Before we left one of my Dharma sisters reminded me that I have a week to go, that maybe by next week I’ll be able to appreciate the work I’ve done. I hope so.
05 Aug 2009
in Uncategorized Tags: anxiety, practice, PTSD, sesshin
Talked with GW today about the anxiety that comes up around sesshin, around practice in general. I occasionally get really wicked flashbacks during meditation. Oh how I wish they were just like some creepy movie playing in my head. Zen meditation is done with the eyes open, but unfocused and relaxed. I found this to be amazingly helpful instruction that I shouldn’t close my eyes while meditating. That totally got rid of the “movie in the head problem”.
I get auditory flashbacks. Yes, that means I hear what clearly that cannot possibly be there, that was decades in the past. I also get tactile, sensory flashbacks. Yes, that means I feel like I’m being touched.
Yes, they make me want to start screaming and run.
For the longest, longest time I never told any one about these. I’d stick with nightmares, those were bad enough and fit the PTSD stereotype of “a terrifying movie you can’t wake up from”. Meditating in Zen fashion, with my eyes These other types of flashback really left me feeling like I was going insane. It was only after years of therapy that I admitted it to my therapist. To my relief she only cringed and commented that those were bad ones.

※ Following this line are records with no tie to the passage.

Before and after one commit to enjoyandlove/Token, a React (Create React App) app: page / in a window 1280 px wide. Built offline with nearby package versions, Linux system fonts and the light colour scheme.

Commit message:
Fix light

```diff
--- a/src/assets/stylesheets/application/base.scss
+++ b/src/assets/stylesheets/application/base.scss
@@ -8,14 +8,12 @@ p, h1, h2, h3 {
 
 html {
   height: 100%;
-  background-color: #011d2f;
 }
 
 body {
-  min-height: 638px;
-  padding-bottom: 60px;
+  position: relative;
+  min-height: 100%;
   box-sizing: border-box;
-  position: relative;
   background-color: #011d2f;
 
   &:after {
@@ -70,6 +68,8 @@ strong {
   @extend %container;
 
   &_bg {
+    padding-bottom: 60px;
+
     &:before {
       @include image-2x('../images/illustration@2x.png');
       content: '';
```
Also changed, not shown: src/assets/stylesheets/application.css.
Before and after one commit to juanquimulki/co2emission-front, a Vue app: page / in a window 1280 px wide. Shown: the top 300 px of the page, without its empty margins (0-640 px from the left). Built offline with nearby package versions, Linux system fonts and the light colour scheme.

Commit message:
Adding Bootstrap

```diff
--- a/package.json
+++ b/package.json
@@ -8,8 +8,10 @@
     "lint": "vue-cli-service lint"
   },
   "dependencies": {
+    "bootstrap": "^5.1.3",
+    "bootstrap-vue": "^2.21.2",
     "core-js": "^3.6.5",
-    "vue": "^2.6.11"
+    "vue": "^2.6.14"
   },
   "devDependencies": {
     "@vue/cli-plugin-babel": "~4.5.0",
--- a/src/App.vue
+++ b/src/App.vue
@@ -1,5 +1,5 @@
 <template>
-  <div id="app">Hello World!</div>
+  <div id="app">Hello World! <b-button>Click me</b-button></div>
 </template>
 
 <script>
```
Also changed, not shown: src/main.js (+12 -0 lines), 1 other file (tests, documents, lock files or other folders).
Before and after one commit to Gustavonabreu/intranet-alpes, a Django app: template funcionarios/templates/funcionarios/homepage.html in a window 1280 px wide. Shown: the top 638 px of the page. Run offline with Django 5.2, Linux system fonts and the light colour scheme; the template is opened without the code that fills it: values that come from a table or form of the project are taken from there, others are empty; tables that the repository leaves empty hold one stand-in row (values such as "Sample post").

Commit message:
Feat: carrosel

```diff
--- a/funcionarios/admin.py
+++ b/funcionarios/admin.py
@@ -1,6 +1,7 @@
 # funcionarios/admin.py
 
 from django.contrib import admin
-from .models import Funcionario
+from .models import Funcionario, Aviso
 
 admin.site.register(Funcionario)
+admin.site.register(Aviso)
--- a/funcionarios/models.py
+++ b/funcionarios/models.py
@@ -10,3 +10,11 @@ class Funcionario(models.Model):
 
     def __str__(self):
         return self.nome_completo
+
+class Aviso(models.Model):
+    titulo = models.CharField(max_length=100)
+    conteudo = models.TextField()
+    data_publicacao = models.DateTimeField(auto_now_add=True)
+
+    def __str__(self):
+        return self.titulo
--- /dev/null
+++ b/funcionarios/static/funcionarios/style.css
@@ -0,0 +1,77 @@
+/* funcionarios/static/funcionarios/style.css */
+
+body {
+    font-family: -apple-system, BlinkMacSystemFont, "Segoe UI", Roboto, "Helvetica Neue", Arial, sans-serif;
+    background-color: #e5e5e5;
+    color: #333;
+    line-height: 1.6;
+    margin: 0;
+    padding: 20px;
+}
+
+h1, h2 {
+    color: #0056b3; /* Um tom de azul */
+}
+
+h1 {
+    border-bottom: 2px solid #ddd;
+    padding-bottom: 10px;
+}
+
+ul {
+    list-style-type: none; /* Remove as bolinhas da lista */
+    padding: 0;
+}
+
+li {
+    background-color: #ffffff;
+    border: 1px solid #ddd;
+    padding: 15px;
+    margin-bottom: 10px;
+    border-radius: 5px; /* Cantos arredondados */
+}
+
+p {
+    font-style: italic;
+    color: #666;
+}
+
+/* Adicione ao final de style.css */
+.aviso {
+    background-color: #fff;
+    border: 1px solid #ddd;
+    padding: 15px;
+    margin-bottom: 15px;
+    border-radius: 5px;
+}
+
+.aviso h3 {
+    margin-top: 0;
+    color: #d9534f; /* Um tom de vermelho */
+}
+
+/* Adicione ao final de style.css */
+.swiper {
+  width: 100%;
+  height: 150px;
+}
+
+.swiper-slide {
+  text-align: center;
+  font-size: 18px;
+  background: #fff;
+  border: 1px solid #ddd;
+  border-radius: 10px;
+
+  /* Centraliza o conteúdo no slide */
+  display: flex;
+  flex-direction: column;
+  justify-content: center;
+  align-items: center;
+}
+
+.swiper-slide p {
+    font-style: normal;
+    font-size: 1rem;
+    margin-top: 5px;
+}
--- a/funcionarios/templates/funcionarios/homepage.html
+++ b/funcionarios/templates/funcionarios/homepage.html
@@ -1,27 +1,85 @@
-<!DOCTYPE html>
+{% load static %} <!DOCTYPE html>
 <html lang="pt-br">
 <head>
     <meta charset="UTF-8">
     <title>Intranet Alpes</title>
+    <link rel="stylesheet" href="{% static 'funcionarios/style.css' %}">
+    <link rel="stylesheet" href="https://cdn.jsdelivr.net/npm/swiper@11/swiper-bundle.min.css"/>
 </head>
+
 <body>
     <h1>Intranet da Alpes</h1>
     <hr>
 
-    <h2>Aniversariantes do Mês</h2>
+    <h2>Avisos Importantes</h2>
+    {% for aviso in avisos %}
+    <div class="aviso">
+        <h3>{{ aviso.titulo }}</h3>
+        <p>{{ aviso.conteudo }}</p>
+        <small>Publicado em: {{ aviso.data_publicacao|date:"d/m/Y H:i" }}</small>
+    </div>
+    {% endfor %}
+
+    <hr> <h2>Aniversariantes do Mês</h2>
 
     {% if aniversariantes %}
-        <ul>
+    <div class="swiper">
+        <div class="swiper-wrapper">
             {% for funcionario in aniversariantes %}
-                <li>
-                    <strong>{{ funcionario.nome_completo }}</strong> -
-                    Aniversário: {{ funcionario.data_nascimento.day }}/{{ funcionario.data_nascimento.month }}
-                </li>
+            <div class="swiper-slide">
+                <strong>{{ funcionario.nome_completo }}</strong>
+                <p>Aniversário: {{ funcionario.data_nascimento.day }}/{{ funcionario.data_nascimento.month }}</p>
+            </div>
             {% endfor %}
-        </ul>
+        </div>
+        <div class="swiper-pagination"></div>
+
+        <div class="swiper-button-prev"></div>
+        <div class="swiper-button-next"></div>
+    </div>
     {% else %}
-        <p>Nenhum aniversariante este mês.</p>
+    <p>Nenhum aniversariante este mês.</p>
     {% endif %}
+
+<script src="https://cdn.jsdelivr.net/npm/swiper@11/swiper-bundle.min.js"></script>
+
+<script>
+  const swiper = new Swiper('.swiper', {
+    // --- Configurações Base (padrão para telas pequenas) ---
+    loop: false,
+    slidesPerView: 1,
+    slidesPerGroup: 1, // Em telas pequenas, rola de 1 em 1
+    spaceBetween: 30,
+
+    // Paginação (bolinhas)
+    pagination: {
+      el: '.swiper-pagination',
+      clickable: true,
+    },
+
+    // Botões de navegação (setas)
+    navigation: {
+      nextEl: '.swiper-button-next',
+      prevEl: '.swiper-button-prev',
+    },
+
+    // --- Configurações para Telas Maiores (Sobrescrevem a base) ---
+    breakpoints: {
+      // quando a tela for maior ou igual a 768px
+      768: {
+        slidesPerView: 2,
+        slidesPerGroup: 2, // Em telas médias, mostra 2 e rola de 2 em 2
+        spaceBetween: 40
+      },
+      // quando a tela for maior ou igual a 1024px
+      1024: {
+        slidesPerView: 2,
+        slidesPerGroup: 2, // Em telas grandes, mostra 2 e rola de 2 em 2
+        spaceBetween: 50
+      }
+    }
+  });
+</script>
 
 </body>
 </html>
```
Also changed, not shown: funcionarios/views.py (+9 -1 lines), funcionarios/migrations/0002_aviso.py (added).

Her recommendation to me seemed so obvious, get a mala. When it happens give myself something concrete, from the present moment, to hold onto. Let it help bring me back into the present when a flashback has hauled me backwards into the past.
I remembered the story of Mara attacking the Buddha as he meditated. Throwing all manner of visions to terrify, tempt, or otherwise distract the Buddha from his focus. In the end the Buddha touched the ground, saying that it would bear witness to his practice.
Flashbacks are nothing but pure, unadulterated Mara. It is so strong that it can totally pull me out of the present moment. The trick, says GW, is not to hang out there. Find the resources, the tools to pull yourself back into the present. Touch ground.
On the way to another appointment in NW Portland I picked out an agate wrist mala at New Renaissance Bookshop. It has several moss agate beads on it and reminds me of the ground. My new tool in working with the anxiety.